[[ Records for the exercise, beginning ]]

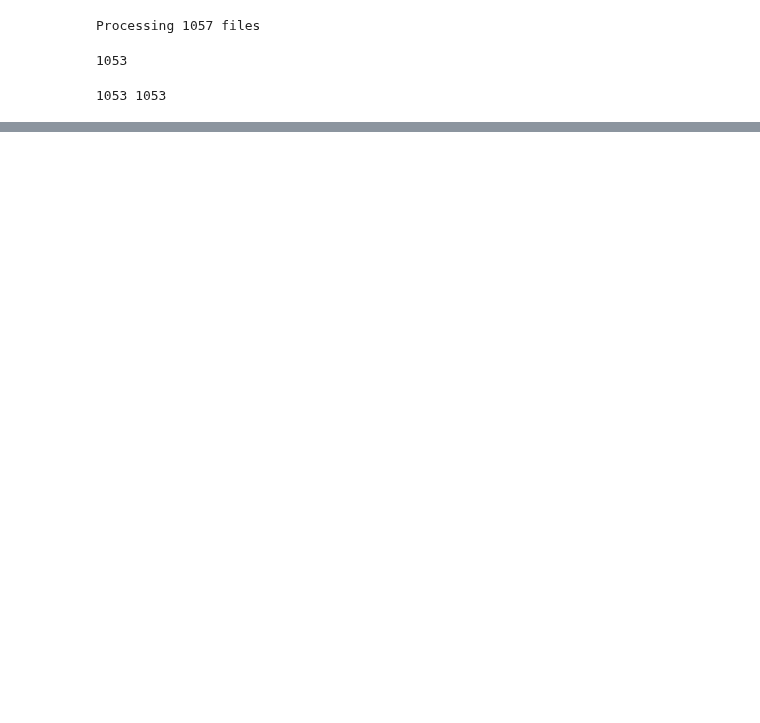
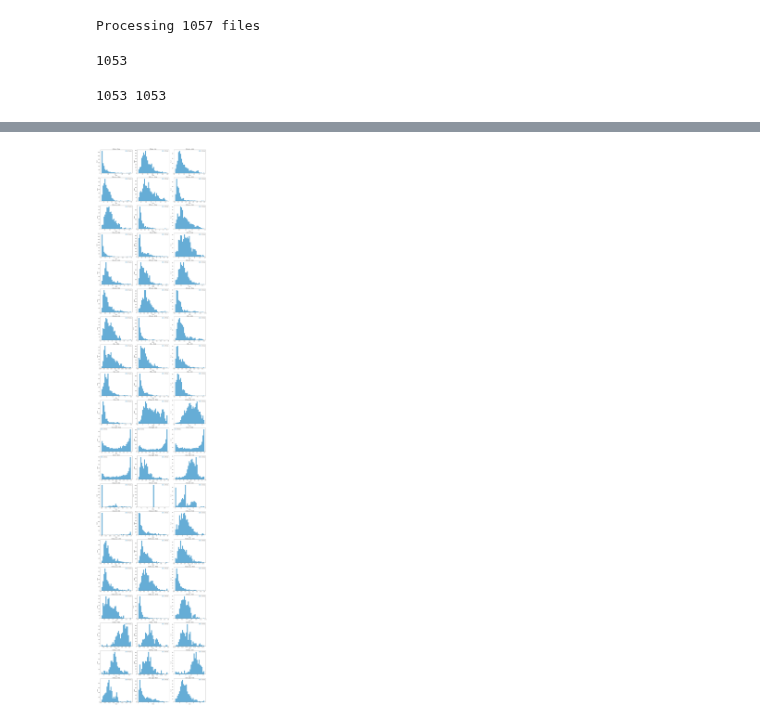
Before and after one commit to quietscientist/gma_score_prediction_from_video, a Jupyter notebook: 1_ProcessDetections.ipynb, the cells around one changed output, grey strips where cells are left out. Cells and saved outputs as stored; diff of their text form; code cells hidden in the pictures; blank space fills up the shorter version.

```diff
--- a/1_ProcessDetections.ipynb
+++ b/1_ProcessDetections.ipynb
@@ -799,7 +787,9 @@ if SAVE:
 # Body parts and sides for features avearaged across whole video
 features = pd.read_csv('pose_estimates/gma_score_prediction_pose_estimates/features.csv')
 
-body_parts = ["Knee", "Elbow", "Wrist", "Ankle"]
+body_parts = ["Knee", "Elbow", "Wrist", "Ankle","Hip","Shoulder"]
+final_feature_bp = ['Knee','Elbow','Wrist','Ankle']
+
 sides = ["L", "R"]
 
 # Function to split the feature string into "feature", "part", and "side"
@@ -808,7 +798,6 @@ def split_feature(feature):
     parts = feature.split('_')
     feature_name = "_".join(parts[:-1])  # Default to everything before the last part
     part = parts[-1] if len(parts) > 1 else ""  # Default to the last part
-
     side = ""
 
     # Check if the last part has a side
@@ -817,15 +806,15 @@ def split_feature(feature):
             idx = part.index(body_part)
             if idx > 0 and part[idx-1] in sides:  # Check for side prefix
                 side = part[idx-1]
-                part = part[idx:]  # Remove the side from the part
+                part = part[idx:]  # Remove the side from the part            print(parts, idx)
             break  # Exit loop after finding the body part
 
-    # Adjust feature name to remove body part and side, if found
+    # # Adjust feature name to remove body part and side, if found
     if part in feature_name:
         feature_name = feature_name.replace(part, "").strip("_")
-    if side in feature_name:
-        feature_name = feature_name.replace(side, "").strip("_")
-
+    if side + part in feature_name:  # Only remove the complete side+part combination
+        feature_name = feature_name.replace(side + part, "").strip("_")
+    # print(feature_name)
     return pd.Series([feature_name, part, side])
 
 # Include data for the following, and restructure dataframe
@@ -840,7 +829,7 @@ melted = melted.dropna()
 
 mean = melted.groupby(['infant', 'age', 'session', 'video', 'feature', 'part'])['Value'].mean().reset_index().drop(columns=['video'])
 #Drop all rows with part not in body_parts (case insensitive)
-mean = mean[mean['part'].isin(body_parts)]
+mean = mean[mean['part'].isin(final_feature_bp)]
 mean.to_csv(f'{pose_estimate_path}/features_mean_by_side.csv', header=True, index=False)
 
 
@@ -847,0 +876,32 @@ mean.head()
+# %%
+
+feature_part_combos = mean[['feature', 'part']].drop_duplicates()
+
+# Create subplot grid
+n_combos = len(feature_part_combos)
+n_cols = 3
+n_rows = (n_combos + n_cols - 1) // n_cols
+plt.figure(figsize=(20, 5*n_rows))
+
+# Plot distribution for each feature/part combination
+for idx, (_, combo) in enumerate(feature_part_combos.iterrows()):
+    feature = combo['feature']
+    part = combo['part']
+
+    plt.subplot(n_rows, n_cols, idx+1)
+
+
+    # Plot histograms with colorblind friendly colors
+
+    subset = mean[(mean['feature'] == feature) & (mean['part'] == part)]
+    plt.hist(subset['Value'], bins=30, alpha=0.6, label='All Frames', color='#0077BB')  # Blue
+
+    plt.title(f'{feature} - {part}')
+    plt.xlabel('Value')
+    plt.ylabel('Count')
+    plt.legend()
+
+plt.tight_layout()
+plt.show()
+# %% [output]
+[figure, added]
```
Also changed, not shown: parts of 8 cells of this notebook.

[[ Records for the exercise, end ]]

▸ What this task involves: Wherever a line of the listing above contains the string "found", copy that line.

▸ Output of the exercise:
-    # Adjust feature name to remove body part and side, if found
+    # # Adjust feature name to remove body part and side, if found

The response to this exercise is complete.